Are you trying to figure out why your blood sugar is higher in the morning and can’t seem to be reduced? Ever wonder if you’re experiencing hypoglycemia at night? Maybe you’re not sure how your blood sugar trends after meals and exercise because your fingersticks don’t provide that information. Type 2 diabetes requires some lifestyle changes. Based on your current habits, your healthcare team can use P-CGM to pinpoint necessary details for you and provide suggestions on how to correct what needs correcting.

Real-time adjustments to your routine based on your current lifestyle

Let’s be real, change is hard, especially if your resources are limited. Maybe you’re someone who’s newly diagnosed and your doctor’s advice to “eat well and exercise” is easier said than done. This doesn’t mean type 2 diabetes doesn’t require some lifestyle adjustments. At least with P-CGM, your doctor can meet you where you are and make recommendations about your diabetes care based on current habits. From there, they can also point you to the right resources to help you reach your diabetes management goals. This relieves the pressure of needing to make sudden, quick changes and allows you to build new habits on your own terms. 

There’s no long-term commitment, but the experience can have a big impact on your routine

You don’t need to wear a P-CGM for long. Typical wear is three-to-seven days but as mentioned earlier, the FreeStyle Libre Pro can be worn for 14 days, just like its real-time CGM counterpart. Even though you wouldn’t be wearing it for long, the experience can be impactful on your health. There have been several case studies of people with type 2 who went on P-CGM for a week and saw lasting results such as a lower A1c, better overall blood sugar control, better weight control and even remission. P-CGM helped them visualize the impact diet, exercise, medication and other factors had on their blood glucose levels.

It’s a great way to explore diabetes tech
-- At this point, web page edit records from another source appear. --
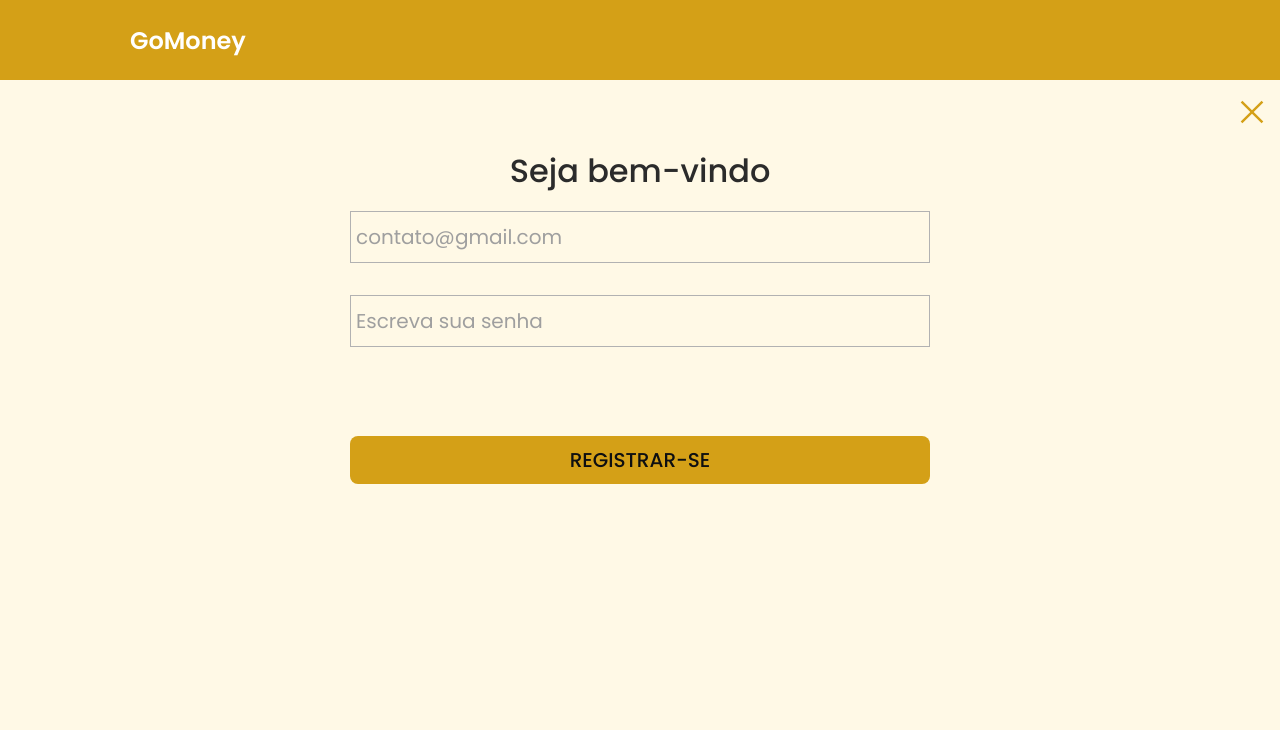
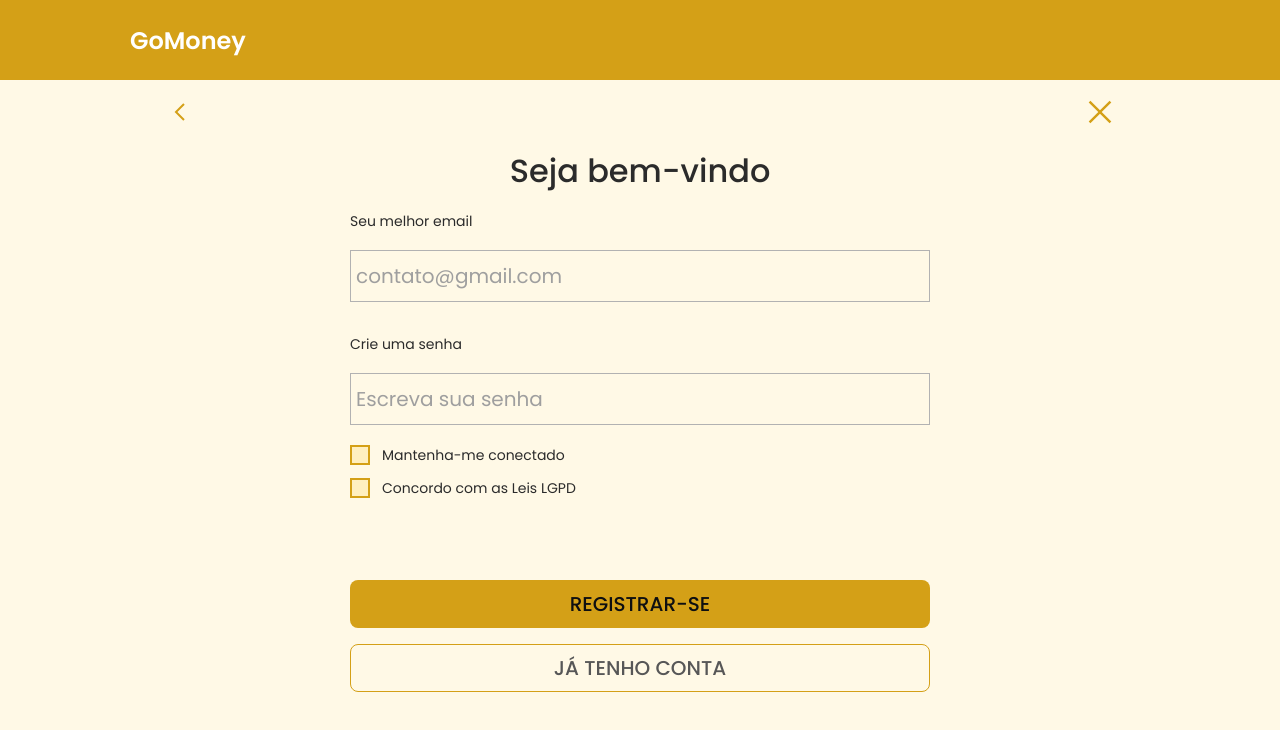
Before and after one commit to joycejsm/squad-mostarda-pipoca-agil, a Next.js app in the folder front/: page /register/user in a window 1280 px wide. Shown: the top 730 px of the page. Built offline with nearby package versions, Linux system fonts and the light colour scheme.

Commit message:
página de cadastro de novo usuário quase finalizada

```diff
--- a/front/src/app/register/user/page.module.css
+++ b/front/src/app/register/user/page.module.css
@@ -1,4 +1,4 @@
-/*arquivo de estilização da página de cadastro de nome (Register)*/
+/*arquivo de estilização da página de cadastro de novo usuário (Register)*/
 
 .page {
   display: grid;
@@ -7,10 +7,6 @@
   padding: 16px;
   gap: 16px;
   margin-top: 4px;
-
-  a {
-    justify-self: end;
-  }
 
   h1 {
     text-align: center;
@@ -24,7 +20,52 @@
     gap: 32px;
     margin: 0px;
     padding: 0px;
+
+    label {
+      margin-bottom: -14px;
+      font-size: 14px;
+    }
   }
+
+}
+
+.navContainer {
+  display: flex;
+  gap: 70vw;
+
+  a:first-child {
+    justify-self: start;
+  }
+
+  a:nth-child(2) {
+    justify-self: end;
+  }
+}
+
+.checkboxContainer {
+  display: flex;
+  margin-bottom: -12px;
+  margin-top: -12px;
+
+
+  input[type="checkbox"] {
+  box-sizing: border-box;
+  width: 20px;
+  height: 20px;
+  margin-right: 12px;
+  padding: 0;
+  border: 2px solid #D4A017;
+  appearance: none;
+  background-color: #FFEFBF;
+  outline: none;
+  transition: outline 0.1s;
+}
+
+
+input[type="checkbox"]:checked {
+  background-color: #D4A017;
+  padding: 2px;
+}
 
 }
 
@@ -32,10 +73,8 @@
   font-size: 20px;
   padding: 10px 10px 10px 5px;
   min-width: 580px;
-  /* border: none; */
   border: 1px solid #B2B2B2;
   background-color: var(--background);
-  /* background: url('/At_sign.svg') no-repeat right; */
 
   &:focus {
     outline: none;
@@ -52,7 +91,7 @@
   gap: 16px;
 }
 
-.primary {
+.formButton {
   appearance: none;
   height: 48px;
   padding: 0 90px;
@@ -68,11 +107,12 @@
   font-size: 20px;
   line-height: 20px;
   border-radius: 8px;
-  font-weight: 500; /*Medium*/
+  font-weight: 500;
+  /*Medium*/
   min-width: 580px;
 }
 
-.enabled {
+.primary {
   background: #D4A017;
   color: #0E0F11;
 }
@@ -80,6 +120,11 @@
 .disabled {
   background: #DDE1E6;
   color: #fff;
+}
+
+.secondary {
+  border-color: #D4A017;
+  color: #575757;
 }
 
 @media (max-width: 600px) {
@@ -90,12 +135,13 @@
     gap: 64px;
 
     h1 {
-      font-size: 24px;
+      font-size: 28px;
     }
   }
 
   .textForm {
     font-size: 14;
+    min-height: 52px;
     min-width: 295px;
   }
 
@@ -103,7 +149,7 @@
     flex-direction: column;
   }
 
-  .primary {
+  .formButton {
     font-size: 14px;
     height: 45px;
     padding: 0 70px;
--- a/front/src/app/register/user/page.tsx
+++ b/front/src/app/register/user/page.tsx
@@ -10,8 +10,9 @@ export default function User() {
   const [inputEmail, setInputEmail] = useState<string>("");
   const [inputPass, setInputPass] = useState<string>("");
   const validEmailPattern = /^([\w-]+\.?)+@([\w-]+\.)+([A-Za-z]{2,4})+$/; /* regex com o padrão permitido, faça o teste em https://regexr.com/ */
-  const validPassPattern = /^(?=.*[A-Z])(?=.*[!$*&@#])(?:([0-9a-zA-Z!$*&@#])(?!\1)){8,}$/; /* regex com o padrão permitido, faça o teste em https://regexr.com/ */
+  const validPassPattern = /^(?=.*[A-Z])(?=.*[!$*&@#])([0-9a-zA-Z!$*&@#]){8,}$/; /* regex com o padrão permitido, faça o teste em https://regexr.com/ */
 
+  // const validPassPattern = /^(?=.*[A-Z])(?=.*[!$*&@#])(?:([0-9a-zA-Z!$*&@#])(?!\1)){8,}$/; /* regex com o padrão permitido, faça o teste em https://regexr.com/ */
   // const validPassPattern = /^(?=.*\d)(?=.*[a-z])(?=.*[A-Z])(?=.*[!$*&@#])(?:([0-9a-zA-Z!$*&@#])(?!\1)){8,}$/; /* regex com o padrão permitido, faça o teste em https://regexr.com/ */
   const isValid: boolean = !!inputPass.match(validPassPattern) && !!inputEmail.match(validEmailPattern);
 
@@ -37,6 +38,16 @@ export default function User() {
 
   return (
     <div className={styles.page}>
+      <div className={styles.navContainer}>
+        <Link href="/register/name">
+          <Image
+            src="/Arrow_back.svg"
+            alt="Arrow_back"
+            width={24}
+            height={24}
+            priority
+          />
+        </Link>
         <Link href="/">
           <Image
             src="/close-icon.svg"
@@ -46,34 +57,54 @@ export default function User() {
             priority
           />
         </Link>
+      </div>
 
       <h1>Seja bem-vindo</h1>
 
       <form onSubmit={handleSubmit}>
+        <label htmlFor="email">Seu melhor email</label>
         <input
           className={styles.textForm}
           type='text'
+          name='email'
           placeholder='contato@gmail.com'
           value={inputEmail}
           onChange={handleEmailChange}
           onKeyDown={(e) => e.stopPropagation()}
           onKeyUp={(e) => e.stopPropagation()}
         />
+        <label htmlFor="password">Crie uma senha</label>
         <input
           className={styles.textForm}
           type='text'
+          name='password'
           placeholder='Escreva sua senha'
           value={inputPass}
           onChange={handlePasswordChange}
           onKeyDown={(e) => e.stopPropagation()}
           onKeyUp={(e) => e.stopPropagation()}
         />
+        <div className={styles.checkboxContainer}>
+          <input type="checkbox" id="checkbox1" name="checkbox1" value="Checkbox1" />
+          <label htmlFor="vehicle1">Mantenha-me conectado</label> <br />
+        </div>
+        <div className={styles.checkboxContainer}>
+          <input type="checkbox" id="checkbox2" name="checkbox2" value="Checkbox2" />
+          <label htmlFor="vehicle2">Concordo com as Leis LGPD</label> <br />
+        </div>
+
         <br />
         <div className={styles.ctas}>
           {/* <input className={`${styles.primary} ${isValid && !isTyping ? styles.enabled : styles.disabled}`}
             type="submit" value="CONTINUAR" /> */}
-          <input className={`${styles.primary} ${styles.enabled}`}
+          <input className={`${styles.formButton} ${styles.primary}`}
             type="submit" value="REGISTRAR-SE" />
+          <a
+            href="#"
+            className={`${styles.formButton} ${styles.secondary}`}
+          >
+            JÁ TENHO CONTA
+          </a>
         </div>
       </form>
     </div>
```
Also changed, not shown: front/public/Arrow_back.svg (added). Lines whose indentation alone changed are shown as unchanged.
If you’ve been curious about trying CGM, then a P-CGM is a great test run to see how you’d like it. We mentioned earlier that the commitment is minimal, but after trying P-CGM, you may be inspired to wear a CGM on a regular basis and use the data to fine-tune your diabetes care on your own. 

You save money on health costs in the long run
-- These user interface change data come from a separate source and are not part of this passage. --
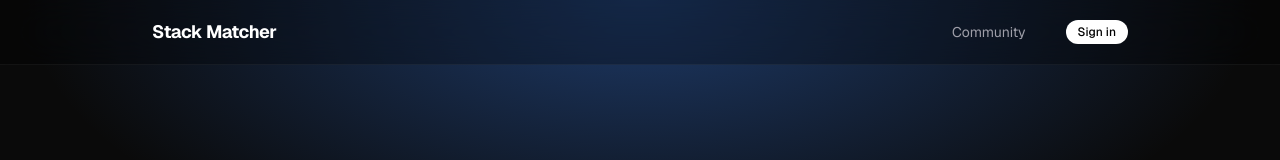
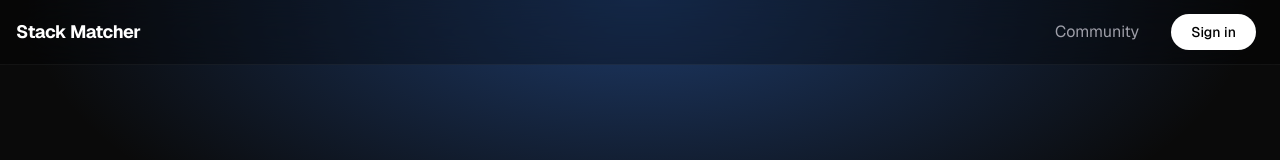
Before and after one commit to adamnizialek/stack-matcher, a Next.js app: page / in a window 1280 px wide. Shown: the top 160 px of the page. Built offline with nearby package versions, Linux system fonts and the light colour scheme; no server answers.

Commit message:
style: move nav items to edges, bigger sign-in button on desktop

```diff
--- a/src/components/Navbar.tsx
+++ b/src/components/Navbar.tsx
@@ -7,11 +7,11 @@ export async function Navbar() {
 
   return (
     <nav className="fixed top-0 left-0 right-0 z-50 bg-black/30 backdrop-blur-xl border-b border-white/5">
-      <div className="max-w-5xl mx-auto px-4 sm:px-6 h-14 sm:h-16 flex items-center justify-between">
+      <div className="w-full pl-2 pr-4 sm:pl-4 sm:pr-6 h-14 sm:h-16 flex items-center justify-between">
         <Link href="/" className="text-base sm:text-lg font-bold text-white tracking-tight">
           Stack Matcher
         </Link>
-        <div className="flex items-center gap-4 sm:gap-10 text-sm">
+        <div className="flex items-center gap-4 sm:gap-8 text-sm sm:text-base">
           <Link href="/feed" className="text-zinc-400 hover:text-white transition-colors">
             Community
           </Link>
@@ -29,7 +29,7 @@ export async function Navbar() {
           ) : (
             <a
               href="/api/auth/signin"
-              className="bg-white text-black px-3 py-1 rounded-full text-xs font-medium hover:bg-zinc-200 transition-colors"
+              className="bg-white text-black px-3 py-1 sm:px-5 sm:py-2 rounded-full text-xs sm:text-sm font-medium hover:bg-zinc-200 transition-colors"
             >
               Sign in
             </a>
```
Did you know that in the United States, diabetes costs rose from $245 billion in 2012 to $327 billion in 2017? People with diabetes spend more than twice as much on healthcare than people without diabetes. Out of $16,752 per year that people with diabetes spend on healthcare costs, $9,601 is attributed to diabetes care. One study showed the economic benefits of P-CGM. Patients who used the option saved more than $3300 per year on diabetes-related costs. Imagine being able to improve your health and save money in the process.

Is a Professional CGM Right For You?
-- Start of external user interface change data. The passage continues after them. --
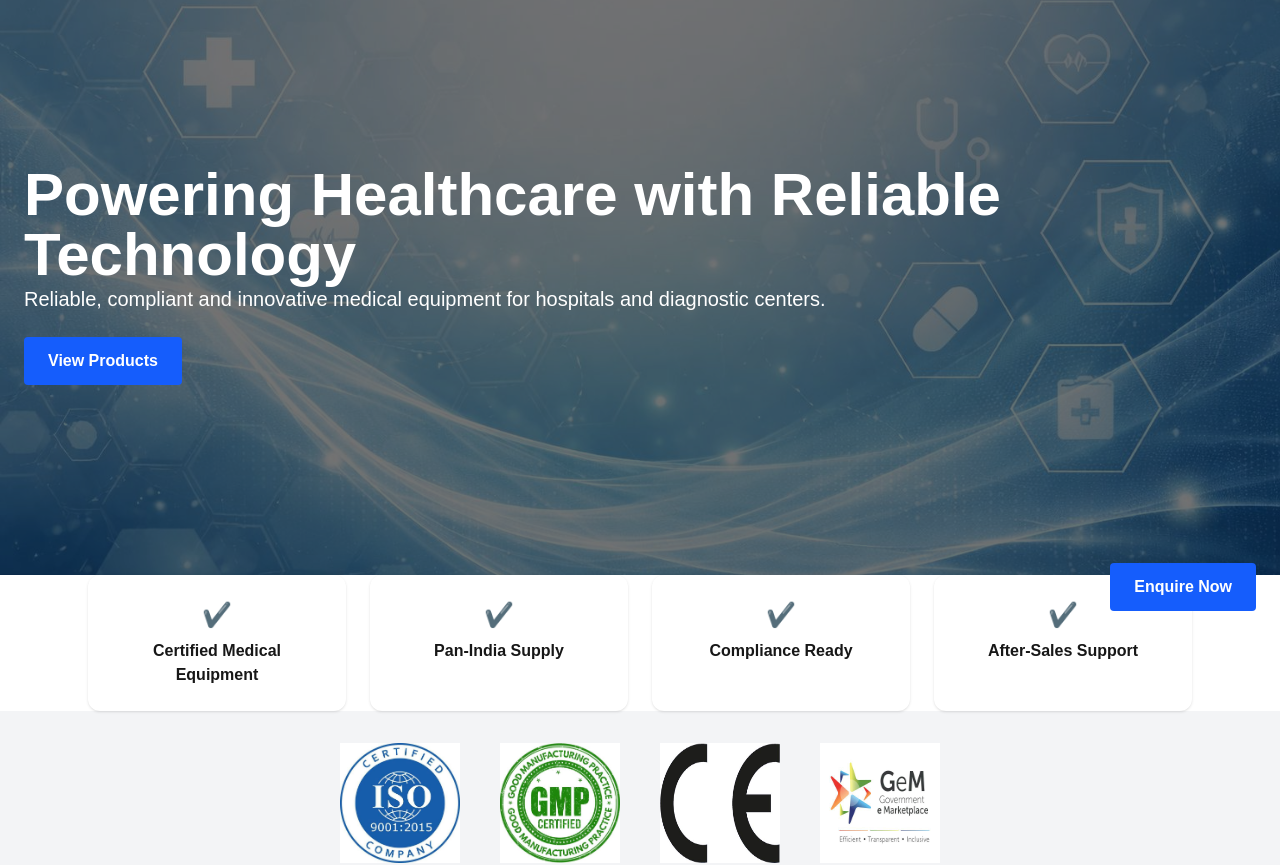
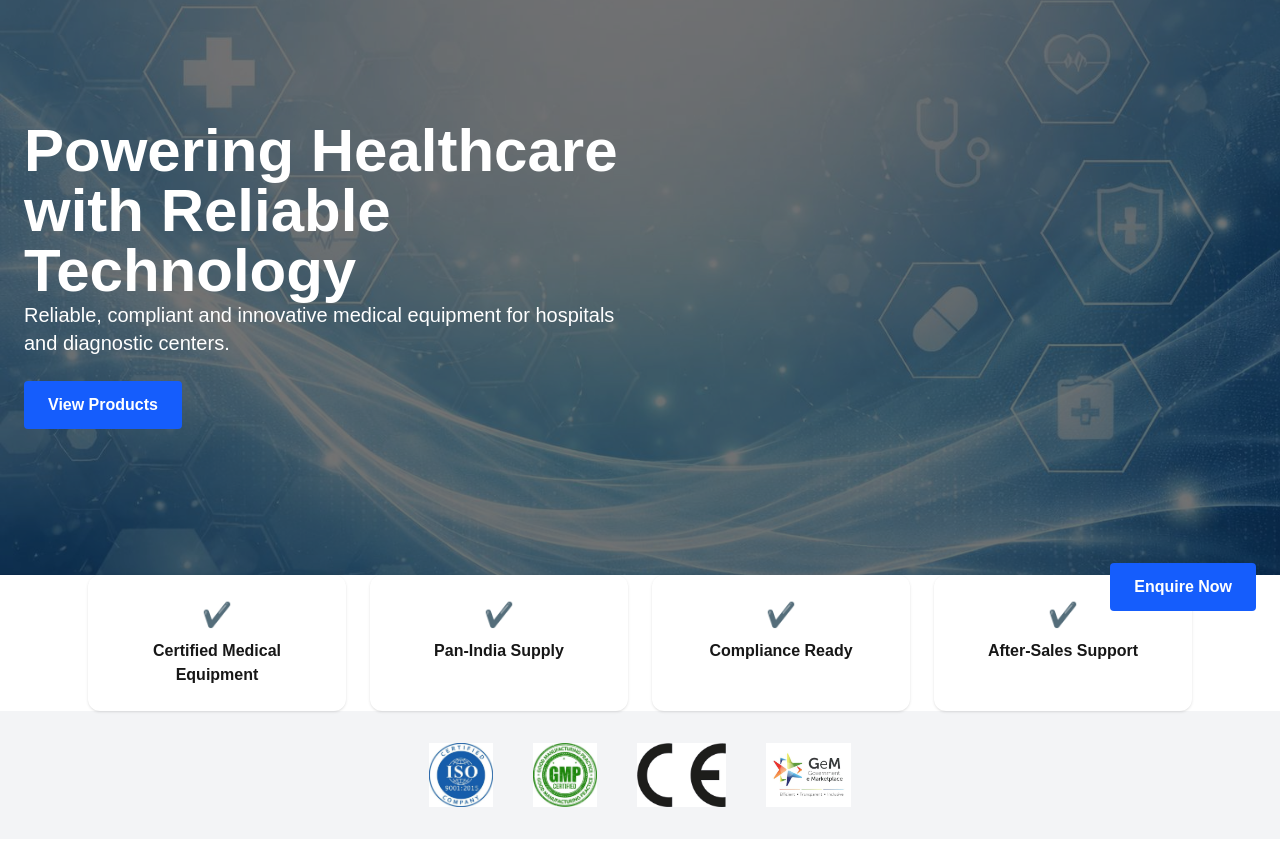
Before and after one commit to mansisharma1017-lab/ck-medical-site, a Next.js app: page / in a window 1280 px wide. Shown: the part 165-1030 px from the top of the page. Built offline with nearby package versions, Linux system fonts and the light colour scheme.

Commit message:
layout tweak patch applied

```diff
--- a/src/app/page.js
+++ b/src/app/page.js
@@ -5,8 +5,8 @@ import FeatureStrip from "@/components/FeatureStrip";
 import CertStrip from "@/components/CertStrip";
 import AboutPreview from "@/components/AboutPreview";
 import ProductCategories from "@/components/ProductCategories";
+import Solutions from "@/components/Solutions";
 import ProductsPreview from "@/components/ProductsPreview";
-import Solutions from "@/components/Solutions";
 import MissionVision from "@/components/MissionVision";
 import Values from "@/components/Values";
 import Testimonials from "@/components/Testimonials";
@@ -25,8 +25,8 @@ export default function Home() {
       <CertStrip />
       <AboutPreview />
       <ProductCategories />
+      <Solutions />
       <ProductsPreview />
-      <Solutions />
       <MissionVision />
       <Values />
       <Testimonials />
--- a/src/components/CertStrip.jsx
+++ b/src/components/CertStrip.jsx
@@ -5,10 +5,14 @@ export default function CertStrip() {
     <section className="bg-gray-100 py-8">
       <div className="max-w-6xl mx-auto flex flex-wrap justify-center gap-10">
 
-        <Image src="/cert/iso.png" width={120} height={60} alt="ISO"/>
-        <Image src="/cert/gmp.png" width={120} height={60} alt="GMP"/>
-        <Image src="/cert/ce.png" width={120} height={60} alt="CE"/>
-        <Image src="/cert/gem.png" width={120} height={60} alt="GeM"/>
+        <Image src="/cert/iso.png" width={120} height={60} alt="ISO"
+           className="h-16 w-auto object-contain" />
+        <Image src="/cert/gmp.png" width={120} height={60} alt="GMP"
+           className="h-16 w-auto object-contain" />
+        <Image src="/cert/ce.png" width={120} height={60} alt="CE"
+           className="h-16 w-auto object-contain" />
+        <Image src="/cert/gem.png" width={120} height={60} alt="GeM"
+           className="h-16 w-auto object-contain" />
 
       </div>
     </section>
--- a/src/components/Footer.jsx
+++ b/src/components/Footer.jsx
@@ -1,7 +1,7 @@
 export default function Footer() {
   return (
     <footer className="bg-gray-900 text-white mt-20">
-      <div className="max-w-7xl mx-auto px-6 py-12 grid md:grid-cols-3 gap-8">
+      <div className="max-w-7xl mx-auto px-6 py-20 grid md:grid-cols-3 gap-8">
 
         <div>
           <h4 className="font-bold mb-3">CK Medical Systems</h4>
--- a/src/components/Hero.jsx
+++ b/src/components/Hero.jsx
@@ -9,7 +9,7 @@ export default function Hero() {
       style={{ backgroundImage: "url('/hero-bg.jpg')" }}
     >
       <div className="bg-black/55 w-full h-full flex items-center">
-        <div className="max-w-7xl mx-auto text-white p-6">
+        <div className="max-w-2xl text-white p-6">
 
           <motion.h1
             initial={{ opacity: 0, y: 40 }}
--- a/src/components/ProductCard.jsx
+++ b/src/components/ProductCard.jsx
@@ -3,7 +3,7 @@ import Link from "next/link";
 
 export default function ProductCard({ p }) {
   return (
-    <div className="border rounded-xl overflow-hidden shadow hover:shadow-lg transition">
+    <div className="border rounded-xl overflow-hidden shadow hover:shadow-lg transition h-full flex flex-col">
 
       <div className="relative h-56">
         <Image
@@ -14,14 +14,14 @@ export default function ProductCard({ p }) {
         />
       </div>
 
-      <div className="p-5">
+      <div className="p-5 flex flex-col flex-grow">
         <h3 className="font-bold text-lg mb-1">{p.name}</h3>
         <p className="text-sm text-gray-500 mb-2">{p.brand}</p>
         <p className="text-gray-600 text-sm mb-4">{p.desc}</p>
 
         {/* Enquiry button with product name in URL */}
         <Link href={`/products/${p.id}`}>
-          <button className="bg-blue-600 hover:bg-blue-700 text-white px-6 py-3 rounded font-semibold transition">
+          <button className="mt-auto bg-blue-600 hover:bg-blue-700 text-white px-6 py-3 rounded font-semibold transition">
            View Details
           </button>
         </Link>
--- a/src/components/ProductCategories.jsx
+++ b/src/components/ProductCategories.jsx
@@ -9,21 +9,21 @@ export default function ProductCategories() {
 
         <div className="grid md:grid-cols-3 gap-8">
 
-          <div className="bg-white p-8 rounded-xl shadow">
+          <div className="bg-white p-8 rounded-xl shadow hover:shadow-lg transition">
             <h3 className="font-bold mb-3">Respiratory Care</h3>
             <p className="text-gray-600">
               CPAP, BIPAP and respiratory support systems.
             </p>
           </div>
 
-          <div className="bg-white p-8 rounded-xl shadow">
+          <div className="bg-white p-8 rounded-xl shadow hover:shadow-lg transition">
             <h3 className="font-bold mb-3">Patient Monitoring</h3>
             <p className="text-gray-600">
               Multi-parameter monitoring devices.
             </p>
           </div>
 
-          <div className="bg-white p-8 rounded-xl shadow">
+          <div className="bg-white p-8 rounded-xl shadow hover:shadow-lg transition">
             <h3 className="font-bold mb-3">Clinical Devices</h3>
             <p className="text-gray-600">
               ICU and diagnostic equipment.
--- a/src/components/Testimonials.jsx
+++ b/src/components/Testimonials.jsx
@@ -9,17 +9,17 @@ export default function Testimonials() {
 
         <div className="grid md:grid-cols-3 gap-8">
 
-          <div className="bg-white p-6 rounded-xl shadow">
+          <div className="bg-white p-6 rounded-xl shadow h-full">
             <p>"Reliable equipment and fast delivery."</p>
             <p className="mt-4 font-semibold">Hospital Partner</p>
           </div>
 
-          <div className="bg-white p-6 rounded-xl shadow">
+          <div className="bg-white p-6 rounded-xl shadow h-full">
             <p>"Excellent after-sales support."</p>
             <p className="mt-4 font-semibold">Diagnostic Center</p>
           </div>
 
-          <div className="bg-white p-6 rounded-xl shadow">
+          <div className="bg-white p-6 rounded-xl shadow h-full">
             <p>"Quality products and compliance ready."</p>
             <p className="mt-4 font-semibold">Healthcare Buyer</p>
           </div>
```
That depends! If you need extra help analyzing your blood glucose data or want to work more closely with a doctor to help you understand what affects your blood sugar, then P-CGM may be for you. If you want a professional to make recommendations to your diabetes regimen based on that information, then P-CGM may be for you. If you believe these efforts will have a long-term impact on not just your A1c, but overall health and ability to manage diabetes, then P-CGM may be for you. 

To start on P-CGM, contact your healthcare provider about your options. With regard to cost, these devices are owned or leased by healthcare providers and provided to patients. The coverage of professional CGMs depends on the health insurance plan. As you consider implementing this treatment into your care, contact your health insurance company to inquire about out-of-pocket costs. 

WRITTEN BY T'ara Smith, MS, Nutrition Education, POSTED 12/13/19, UPDATED 12/11/22

T’ara was diagnosed with type 2 diabetes in July 2017 at the age of 25. Since her diagnosis, she focused her academic studies and career on diabetes awareness and living a full life with it. She’s excited to have joined the Beyond Type 1 team to continue her work. Two years later, T'ara discovered she'd been misdiagnosed with type 2 and actually has latent autoimmune diabetes in adults (LADA). Outside the office, T’ara enjoys going to the movies, visiting parks with her dog, listening to BTS and cooking awesome healthy meals. T’ara holds an MS in Nutrition Education from American University.